As I walked along I noticed a stooped elderly man making his way toward me. We were alone on the walkway, and our paths were bound to cross. Perhaps my wild appearance would make the man fearful. Should I greet him? Should I look away and just breeze past? Should I cross the street? Why such thoughts for such a simple meeting? I wonder now.
I stared straight ahead, stepped to my side of the path, and walked on. Just as we were opposite each other the man spoke. ''Good day to you,'' he said, and then he was past me.
I wish I had run back to stop him and shake his hand and wish him a good day. Even now, years later, his voice resonates in my mind.
The old man's gift was his greeting. He did not miss the opportunity to give it. I failed to give or even reciprocate the simplest touch. How often I had held back a greeting, a smile, a nod to another person, a stranger.
Jacob Bronowski ended a part of the ''Ascent of Man'' TV series with the words:''We have to close the distance between the push-button order and the human act. We have to touch people.'' During the past two years, living in Moscow, I often recalled the old man on the street of my hometown and Bronowski's words.
The Muscovite on the street tends to wear a cold, emotionless face that, while having nothing to do with the true Russian character, often intimidates foreigners. It is easy in such an environment to join in on the blank-faced parade.
I did my best to greet those I came into contact with on the street: the militiamen, the babushkas, the knife grinder in front of the butcher shop, the man I passed as I walked to work each morning. A nod, a smile, a word - sometimes returned, sometimes not.
One day in the middle of winter I found myself on skis chasing a Soviet friend through a birch forest on the outskirts of the city. He was giving me a workout and was so far ahead that I had lost sight of him.
Coming into a little clearing, I saw an elderly gentleman skiing toward me at a leisurely pace. The forest was silent except for our breathing and the swishing of our skis. The man obviously saw me, but he chose to look away. Thinking only of the immediate opportunity, I called out, ''Dobry dyen' '' (''Good day''), as we glided past each other.

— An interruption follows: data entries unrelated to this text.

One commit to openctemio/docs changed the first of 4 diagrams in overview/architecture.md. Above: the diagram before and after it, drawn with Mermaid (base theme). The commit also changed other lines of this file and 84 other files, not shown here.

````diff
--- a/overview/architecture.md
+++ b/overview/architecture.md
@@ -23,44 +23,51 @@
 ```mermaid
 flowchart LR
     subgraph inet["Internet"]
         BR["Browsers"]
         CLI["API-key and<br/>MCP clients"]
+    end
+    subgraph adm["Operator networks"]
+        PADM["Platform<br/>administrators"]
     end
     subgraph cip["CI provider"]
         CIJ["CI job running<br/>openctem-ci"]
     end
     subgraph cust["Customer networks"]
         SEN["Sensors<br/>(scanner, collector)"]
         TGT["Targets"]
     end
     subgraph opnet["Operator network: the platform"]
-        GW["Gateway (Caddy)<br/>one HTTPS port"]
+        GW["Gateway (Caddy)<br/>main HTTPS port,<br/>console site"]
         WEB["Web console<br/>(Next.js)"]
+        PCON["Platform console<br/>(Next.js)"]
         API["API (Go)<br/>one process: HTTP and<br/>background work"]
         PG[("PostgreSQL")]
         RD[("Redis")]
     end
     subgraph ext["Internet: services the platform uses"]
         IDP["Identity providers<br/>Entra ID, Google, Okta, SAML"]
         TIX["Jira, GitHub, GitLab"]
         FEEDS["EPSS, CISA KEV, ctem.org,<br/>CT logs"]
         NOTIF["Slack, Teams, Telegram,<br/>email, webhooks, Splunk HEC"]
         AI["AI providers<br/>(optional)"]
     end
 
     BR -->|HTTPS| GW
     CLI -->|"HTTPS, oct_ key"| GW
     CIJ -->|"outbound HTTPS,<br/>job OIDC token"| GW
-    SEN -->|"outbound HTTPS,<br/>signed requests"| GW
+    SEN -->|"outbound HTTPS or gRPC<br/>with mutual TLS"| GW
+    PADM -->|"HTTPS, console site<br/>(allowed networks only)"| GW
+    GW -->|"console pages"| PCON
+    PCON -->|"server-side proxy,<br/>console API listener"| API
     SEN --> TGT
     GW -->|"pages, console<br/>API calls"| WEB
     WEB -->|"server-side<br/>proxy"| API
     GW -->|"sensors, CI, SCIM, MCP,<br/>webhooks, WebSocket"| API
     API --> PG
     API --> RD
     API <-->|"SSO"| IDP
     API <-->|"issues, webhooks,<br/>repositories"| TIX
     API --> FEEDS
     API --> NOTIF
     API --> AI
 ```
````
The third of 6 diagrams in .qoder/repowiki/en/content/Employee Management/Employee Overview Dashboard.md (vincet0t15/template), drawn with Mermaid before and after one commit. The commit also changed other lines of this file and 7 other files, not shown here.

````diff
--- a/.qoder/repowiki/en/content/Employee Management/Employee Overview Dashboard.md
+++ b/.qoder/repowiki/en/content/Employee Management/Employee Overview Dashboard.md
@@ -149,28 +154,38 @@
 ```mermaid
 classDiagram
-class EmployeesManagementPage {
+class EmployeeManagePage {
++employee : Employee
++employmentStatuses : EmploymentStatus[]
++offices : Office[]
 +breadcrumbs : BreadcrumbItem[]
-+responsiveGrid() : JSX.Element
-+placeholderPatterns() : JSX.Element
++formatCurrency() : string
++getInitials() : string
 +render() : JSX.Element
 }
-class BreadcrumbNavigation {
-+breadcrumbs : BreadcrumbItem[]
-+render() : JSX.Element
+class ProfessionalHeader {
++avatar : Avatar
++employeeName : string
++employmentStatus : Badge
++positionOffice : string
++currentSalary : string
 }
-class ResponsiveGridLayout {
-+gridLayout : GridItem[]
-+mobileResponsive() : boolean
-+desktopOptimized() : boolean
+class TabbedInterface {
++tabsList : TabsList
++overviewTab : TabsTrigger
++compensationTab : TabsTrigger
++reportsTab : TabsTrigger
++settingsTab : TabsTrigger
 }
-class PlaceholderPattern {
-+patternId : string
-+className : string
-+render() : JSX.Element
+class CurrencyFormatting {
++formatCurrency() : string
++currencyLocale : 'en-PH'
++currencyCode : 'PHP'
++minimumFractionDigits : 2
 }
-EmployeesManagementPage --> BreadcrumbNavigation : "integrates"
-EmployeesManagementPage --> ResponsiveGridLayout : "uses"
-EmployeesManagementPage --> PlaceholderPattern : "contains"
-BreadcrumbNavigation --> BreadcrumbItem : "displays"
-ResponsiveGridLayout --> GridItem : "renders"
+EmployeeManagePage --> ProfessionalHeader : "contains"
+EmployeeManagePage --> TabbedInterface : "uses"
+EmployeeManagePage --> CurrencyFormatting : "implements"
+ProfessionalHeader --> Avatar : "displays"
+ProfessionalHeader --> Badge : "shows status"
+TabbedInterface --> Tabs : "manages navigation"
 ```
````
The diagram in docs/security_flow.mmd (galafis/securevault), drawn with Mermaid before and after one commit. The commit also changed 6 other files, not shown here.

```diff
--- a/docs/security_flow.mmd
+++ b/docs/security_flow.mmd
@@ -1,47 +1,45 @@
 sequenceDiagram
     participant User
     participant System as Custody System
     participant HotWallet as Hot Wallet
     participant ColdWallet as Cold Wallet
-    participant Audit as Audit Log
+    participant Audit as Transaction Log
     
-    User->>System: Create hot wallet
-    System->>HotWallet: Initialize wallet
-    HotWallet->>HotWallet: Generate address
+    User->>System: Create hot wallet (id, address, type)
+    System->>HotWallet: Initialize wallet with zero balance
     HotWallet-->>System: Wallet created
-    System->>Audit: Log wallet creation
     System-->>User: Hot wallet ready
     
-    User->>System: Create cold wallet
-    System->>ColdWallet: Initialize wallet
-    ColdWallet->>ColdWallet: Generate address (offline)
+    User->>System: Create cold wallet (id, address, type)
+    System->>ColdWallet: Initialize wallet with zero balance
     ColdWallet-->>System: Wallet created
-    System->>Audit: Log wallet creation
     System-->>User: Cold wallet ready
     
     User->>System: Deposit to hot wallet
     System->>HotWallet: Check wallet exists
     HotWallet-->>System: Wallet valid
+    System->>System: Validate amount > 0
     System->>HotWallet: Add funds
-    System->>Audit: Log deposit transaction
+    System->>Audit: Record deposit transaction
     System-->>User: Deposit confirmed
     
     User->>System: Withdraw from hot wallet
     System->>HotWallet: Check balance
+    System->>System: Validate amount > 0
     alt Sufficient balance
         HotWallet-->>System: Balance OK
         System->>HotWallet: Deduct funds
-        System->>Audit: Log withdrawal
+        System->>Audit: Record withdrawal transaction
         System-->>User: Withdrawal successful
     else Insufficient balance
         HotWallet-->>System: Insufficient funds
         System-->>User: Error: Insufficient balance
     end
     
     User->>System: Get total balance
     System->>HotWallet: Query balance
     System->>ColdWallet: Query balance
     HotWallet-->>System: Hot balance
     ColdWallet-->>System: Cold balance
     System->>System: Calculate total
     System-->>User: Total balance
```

The man did not know I was an American; we were just two people passing in a cold forest. I sped on to catch my friend. The man said nothing. I am sure he did not stop or even look back. But he heard me. Ah yes, he felt my touch.